Detected change data:
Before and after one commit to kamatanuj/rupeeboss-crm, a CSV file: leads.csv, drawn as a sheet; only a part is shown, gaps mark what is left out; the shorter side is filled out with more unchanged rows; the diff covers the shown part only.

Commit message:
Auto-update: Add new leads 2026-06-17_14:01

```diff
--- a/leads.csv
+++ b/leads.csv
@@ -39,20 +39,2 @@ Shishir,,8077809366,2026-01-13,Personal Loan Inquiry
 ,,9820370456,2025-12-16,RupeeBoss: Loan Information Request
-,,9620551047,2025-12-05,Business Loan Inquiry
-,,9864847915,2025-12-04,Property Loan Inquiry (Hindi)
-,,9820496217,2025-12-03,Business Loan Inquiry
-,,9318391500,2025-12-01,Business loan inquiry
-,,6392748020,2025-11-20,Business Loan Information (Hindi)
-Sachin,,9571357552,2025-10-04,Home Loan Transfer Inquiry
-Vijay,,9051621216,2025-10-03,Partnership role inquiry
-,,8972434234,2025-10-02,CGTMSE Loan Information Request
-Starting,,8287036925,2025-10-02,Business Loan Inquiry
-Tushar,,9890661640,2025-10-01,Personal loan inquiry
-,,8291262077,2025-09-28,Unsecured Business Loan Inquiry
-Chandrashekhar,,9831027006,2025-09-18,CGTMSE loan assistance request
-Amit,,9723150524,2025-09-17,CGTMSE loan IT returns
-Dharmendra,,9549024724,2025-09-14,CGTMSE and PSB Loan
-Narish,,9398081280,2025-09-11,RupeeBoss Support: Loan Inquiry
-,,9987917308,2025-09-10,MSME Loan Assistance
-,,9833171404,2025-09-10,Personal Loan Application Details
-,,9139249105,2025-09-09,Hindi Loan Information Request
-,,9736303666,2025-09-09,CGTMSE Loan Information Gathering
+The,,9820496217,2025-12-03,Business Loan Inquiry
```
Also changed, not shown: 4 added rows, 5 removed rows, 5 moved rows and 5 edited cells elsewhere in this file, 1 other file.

WHAT THE TASK REQUIRES: Where in the records does the word "Hindi" appear? Copy each line that holds it.

YOUR RESPONSE:
-,,9864847915,2025-12-04,Property Loan Inquiry (Hindi)
-,,6392748020,2025-11-20,Business Loan Information (Hindi)
-,,9139249105,2025-09-09,Hindi Loan Information Request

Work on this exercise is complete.